If you were asked to picture or describe what constitutes workflow in a clinical setting, what comes to mind? Doctors coordinating care with their team? Nurses administering critical medications and providing emotional support to patients? Or maybe, it’s less obvious actors like the pharmacy staff or hospital administrators making sure providers are able to perform their job functions? All of these answers are correct. Workflow is more than just a series of sequential steps in a process. Workflow within a clinical environment is a web comprised of work activities, being performed by people, interacting with technologies, executing tasks within their work environments, which are embedded within organizations. Any HIT implementation has the potential to fundamentally change workflows. It is paramount to take a holistic approach and consider all of these factors when conducting workflow analysis, rather than focusing on one or two of these elements in order to have a successful HIT implementation.

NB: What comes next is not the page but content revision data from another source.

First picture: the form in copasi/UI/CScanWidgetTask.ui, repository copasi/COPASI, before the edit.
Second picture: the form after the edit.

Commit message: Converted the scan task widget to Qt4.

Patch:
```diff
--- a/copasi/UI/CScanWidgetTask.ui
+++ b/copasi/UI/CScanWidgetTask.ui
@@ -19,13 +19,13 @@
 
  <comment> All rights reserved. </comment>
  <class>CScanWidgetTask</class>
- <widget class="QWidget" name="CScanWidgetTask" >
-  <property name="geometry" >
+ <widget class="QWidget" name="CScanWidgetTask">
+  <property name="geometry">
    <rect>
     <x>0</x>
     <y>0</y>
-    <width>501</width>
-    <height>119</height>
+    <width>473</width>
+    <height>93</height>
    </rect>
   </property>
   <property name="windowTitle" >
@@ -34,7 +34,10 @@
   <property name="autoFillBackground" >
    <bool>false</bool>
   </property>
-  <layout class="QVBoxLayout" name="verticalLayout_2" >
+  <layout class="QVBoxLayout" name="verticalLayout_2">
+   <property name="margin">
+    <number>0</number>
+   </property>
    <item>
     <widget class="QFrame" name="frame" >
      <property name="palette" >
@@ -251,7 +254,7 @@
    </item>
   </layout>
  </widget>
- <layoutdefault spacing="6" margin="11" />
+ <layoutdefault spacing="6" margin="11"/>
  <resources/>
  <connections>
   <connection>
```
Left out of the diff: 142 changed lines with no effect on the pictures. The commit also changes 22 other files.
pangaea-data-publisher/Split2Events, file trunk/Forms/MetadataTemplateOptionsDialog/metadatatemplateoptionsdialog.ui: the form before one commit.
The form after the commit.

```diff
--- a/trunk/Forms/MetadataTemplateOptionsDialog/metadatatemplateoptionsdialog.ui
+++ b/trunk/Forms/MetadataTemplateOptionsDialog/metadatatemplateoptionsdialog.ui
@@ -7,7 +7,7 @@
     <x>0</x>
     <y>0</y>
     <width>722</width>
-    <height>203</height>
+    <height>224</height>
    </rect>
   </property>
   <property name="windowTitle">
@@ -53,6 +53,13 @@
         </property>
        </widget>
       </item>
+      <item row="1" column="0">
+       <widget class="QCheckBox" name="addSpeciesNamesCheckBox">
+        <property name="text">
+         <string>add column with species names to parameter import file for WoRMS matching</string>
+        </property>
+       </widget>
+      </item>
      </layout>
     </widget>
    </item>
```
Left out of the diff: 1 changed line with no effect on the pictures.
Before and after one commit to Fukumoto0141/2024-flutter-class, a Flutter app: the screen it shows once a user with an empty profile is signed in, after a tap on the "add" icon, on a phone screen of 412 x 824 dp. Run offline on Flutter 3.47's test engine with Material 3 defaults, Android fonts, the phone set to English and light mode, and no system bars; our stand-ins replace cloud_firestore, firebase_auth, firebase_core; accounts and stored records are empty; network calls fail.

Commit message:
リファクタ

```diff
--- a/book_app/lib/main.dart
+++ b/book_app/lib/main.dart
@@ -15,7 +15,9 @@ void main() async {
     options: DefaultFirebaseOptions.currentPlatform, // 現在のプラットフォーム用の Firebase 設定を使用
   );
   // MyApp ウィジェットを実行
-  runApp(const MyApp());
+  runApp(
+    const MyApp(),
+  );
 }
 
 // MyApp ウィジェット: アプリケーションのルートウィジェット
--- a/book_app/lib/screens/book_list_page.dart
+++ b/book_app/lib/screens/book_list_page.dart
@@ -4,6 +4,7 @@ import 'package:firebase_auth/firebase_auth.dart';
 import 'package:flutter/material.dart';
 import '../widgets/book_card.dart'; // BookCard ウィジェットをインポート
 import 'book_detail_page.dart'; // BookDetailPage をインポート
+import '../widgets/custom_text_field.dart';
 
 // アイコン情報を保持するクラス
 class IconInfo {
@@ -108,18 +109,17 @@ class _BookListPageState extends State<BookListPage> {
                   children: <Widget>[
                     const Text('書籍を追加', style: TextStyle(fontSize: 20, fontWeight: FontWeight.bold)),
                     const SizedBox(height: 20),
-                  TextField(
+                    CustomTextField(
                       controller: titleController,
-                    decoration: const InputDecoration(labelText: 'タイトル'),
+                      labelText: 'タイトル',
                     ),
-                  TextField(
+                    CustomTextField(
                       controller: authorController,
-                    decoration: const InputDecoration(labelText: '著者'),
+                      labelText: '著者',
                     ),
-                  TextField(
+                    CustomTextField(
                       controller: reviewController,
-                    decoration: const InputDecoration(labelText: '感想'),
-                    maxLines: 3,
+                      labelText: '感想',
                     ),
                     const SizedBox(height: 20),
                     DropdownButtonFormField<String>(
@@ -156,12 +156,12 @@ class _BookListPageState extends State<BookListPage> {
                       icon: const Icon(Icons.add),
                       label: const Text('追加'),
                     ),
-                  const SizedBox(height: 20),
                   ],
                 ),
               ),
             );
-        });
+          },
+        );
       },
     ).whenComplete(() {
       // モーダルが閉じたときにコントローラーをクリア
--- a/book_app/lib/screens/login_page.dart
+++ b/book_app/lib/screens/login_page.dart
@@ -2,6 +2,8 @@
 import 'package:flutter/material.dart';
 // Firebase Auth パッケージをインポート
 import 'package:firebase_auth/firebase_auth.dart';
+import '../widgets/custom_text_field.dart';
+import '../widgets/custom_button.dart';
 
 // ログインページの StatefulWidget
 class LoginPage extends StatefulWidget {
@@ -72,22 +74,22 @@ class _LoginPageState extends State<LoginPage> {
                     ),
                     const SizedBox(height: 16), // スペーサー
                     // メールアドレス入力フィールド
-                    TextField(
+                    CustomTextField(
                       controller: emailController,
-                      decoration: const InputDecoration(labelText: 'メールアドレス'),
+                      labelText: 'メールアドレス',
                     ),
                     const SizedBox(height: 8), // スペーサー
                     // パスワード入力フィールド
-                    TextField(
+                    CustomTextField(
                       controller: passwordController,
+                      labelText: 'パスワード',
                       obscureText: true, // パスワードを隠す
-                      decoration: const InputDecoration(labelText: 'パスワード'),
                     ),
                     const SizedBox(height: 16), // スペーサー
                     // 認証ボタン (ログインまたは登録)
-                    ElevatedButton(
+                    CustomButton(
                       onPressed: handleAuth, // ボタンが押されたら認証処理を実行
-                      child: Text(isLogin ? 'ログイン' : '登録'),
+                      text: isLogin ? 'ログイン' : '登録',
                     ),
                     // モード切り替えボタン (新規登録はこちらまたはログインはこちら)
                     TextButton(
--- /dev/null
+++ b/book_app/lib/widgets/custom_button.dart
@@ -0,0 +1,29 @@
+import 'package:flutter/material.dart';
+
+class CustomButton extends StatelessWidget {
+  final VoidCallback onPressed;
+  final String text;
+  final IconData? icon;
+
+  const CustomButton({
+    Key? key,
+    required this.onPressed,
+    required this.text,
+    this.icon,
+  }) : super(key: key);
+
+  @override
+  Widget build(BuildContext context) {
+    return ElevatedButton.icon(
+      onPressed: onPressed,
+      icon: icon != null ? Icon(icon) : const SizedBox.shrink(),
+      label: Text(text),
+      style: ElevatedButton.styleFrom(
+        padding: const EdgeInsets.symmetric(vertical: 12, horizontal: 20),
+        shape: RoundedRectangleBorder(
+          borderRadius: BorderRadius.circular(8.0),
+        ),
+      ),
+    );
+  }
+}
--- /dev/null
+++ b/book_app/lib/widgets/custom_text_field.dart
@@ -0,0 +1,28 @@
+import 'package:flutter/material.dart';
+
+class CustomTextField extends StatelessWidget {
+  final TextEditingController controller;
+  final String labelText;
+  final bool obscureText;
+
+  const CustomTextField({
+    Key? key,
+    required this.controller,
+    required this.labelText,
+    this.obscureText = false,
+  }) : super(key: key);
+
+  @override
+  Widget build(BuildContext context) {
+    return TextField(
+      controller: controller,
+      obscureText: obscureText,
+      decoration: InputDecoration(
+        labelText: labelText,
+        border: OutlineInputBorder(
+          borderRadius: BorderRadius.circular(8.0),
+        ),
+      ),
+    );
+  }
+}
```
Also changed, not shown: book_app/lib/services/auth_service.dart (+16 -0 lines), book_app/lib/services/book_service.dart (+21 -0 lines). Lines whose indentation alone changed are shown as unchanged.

Earlier this week I had the pleasure of presenting my research at the Northwest Regional Telehealth Resource Center’s annual conference. The purpose of my talk was to give an overview of my work conducting implementation workflow analysis in regards to mPOWEr’s pilot implementation at the University of Washington’s Center for Reconstructive Surgery. Attendees learned about how workflow is comprised of many different components interacting with one another. Then I discussed why workflow analysis is important through the analysis of two case studies. These examples highlight how unanticipated consequences can occur during an implementation and can be minimized with proper workflow analysis. Finally, I then presented common workflow analysis tools and methods to facilitate an HIT implementation using mPOWEr’s pilot implementation as an example. The slides are available on ResearchGate and if you’d would like to learn more, please don’t hesitate to contact us.